◆ What is required:
Reproduce all of the data exactly. Images are not to appear in the reply.

(The data Opens)

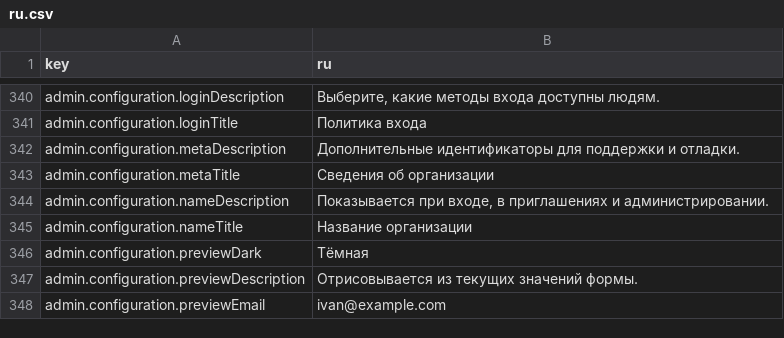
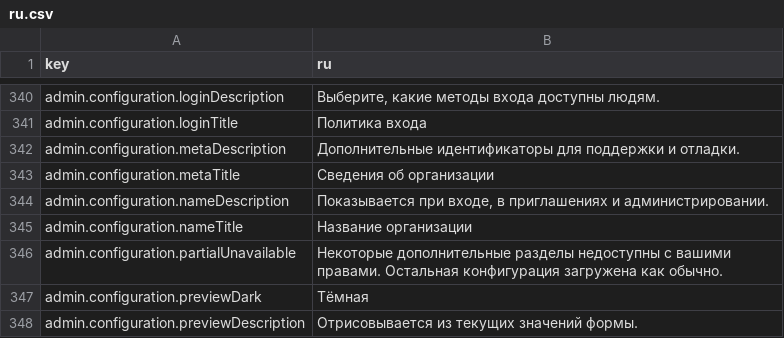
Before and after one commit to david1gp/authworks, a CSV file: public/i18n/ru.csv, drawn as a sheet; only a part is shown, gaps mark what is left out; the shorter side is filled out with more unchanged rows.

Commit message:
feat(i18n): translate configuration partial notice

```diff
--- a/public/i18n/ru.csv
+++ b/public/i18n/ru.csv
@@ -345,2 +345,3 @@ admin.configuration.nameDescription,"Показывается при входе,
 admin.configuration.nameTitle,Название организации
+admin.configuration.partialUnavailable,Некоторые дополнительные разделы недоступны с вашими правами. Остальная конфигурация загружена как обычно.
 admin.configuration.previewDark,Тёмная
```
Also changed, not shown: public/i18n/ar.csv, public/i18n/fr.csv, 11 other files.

(The data Closes)

◆ Task answer:
Before and after one commit to david1gp/authworks, a CSV file: public/i18n/ru.csv, drawn as a sheet; only a part is shown, gaps mark what is left out; the shorter side is filled out with more unchanged rows.

Commit message:
feat(i18n): translate configuration partial notice

```diff
--- a/public/i18n/ru.csv
+++ b/public/i18n/ru.csv
@@ -345,2 +345,3 @@ admin.configuration.nameDescription,"Показывается при входе,
 admin.configuration.nameTitle,Название организации
+admin.configuration.partialUnavailable,Некоторые дополнительные разделы недоступны с вашими правами. Остальная конфигурация загружена как обычно.
 admin.configuration.previewDark,Тёмная
```
Also changed, not shown: public/i18n/ar.csv, public/i18n/fr.csv, 11 other files.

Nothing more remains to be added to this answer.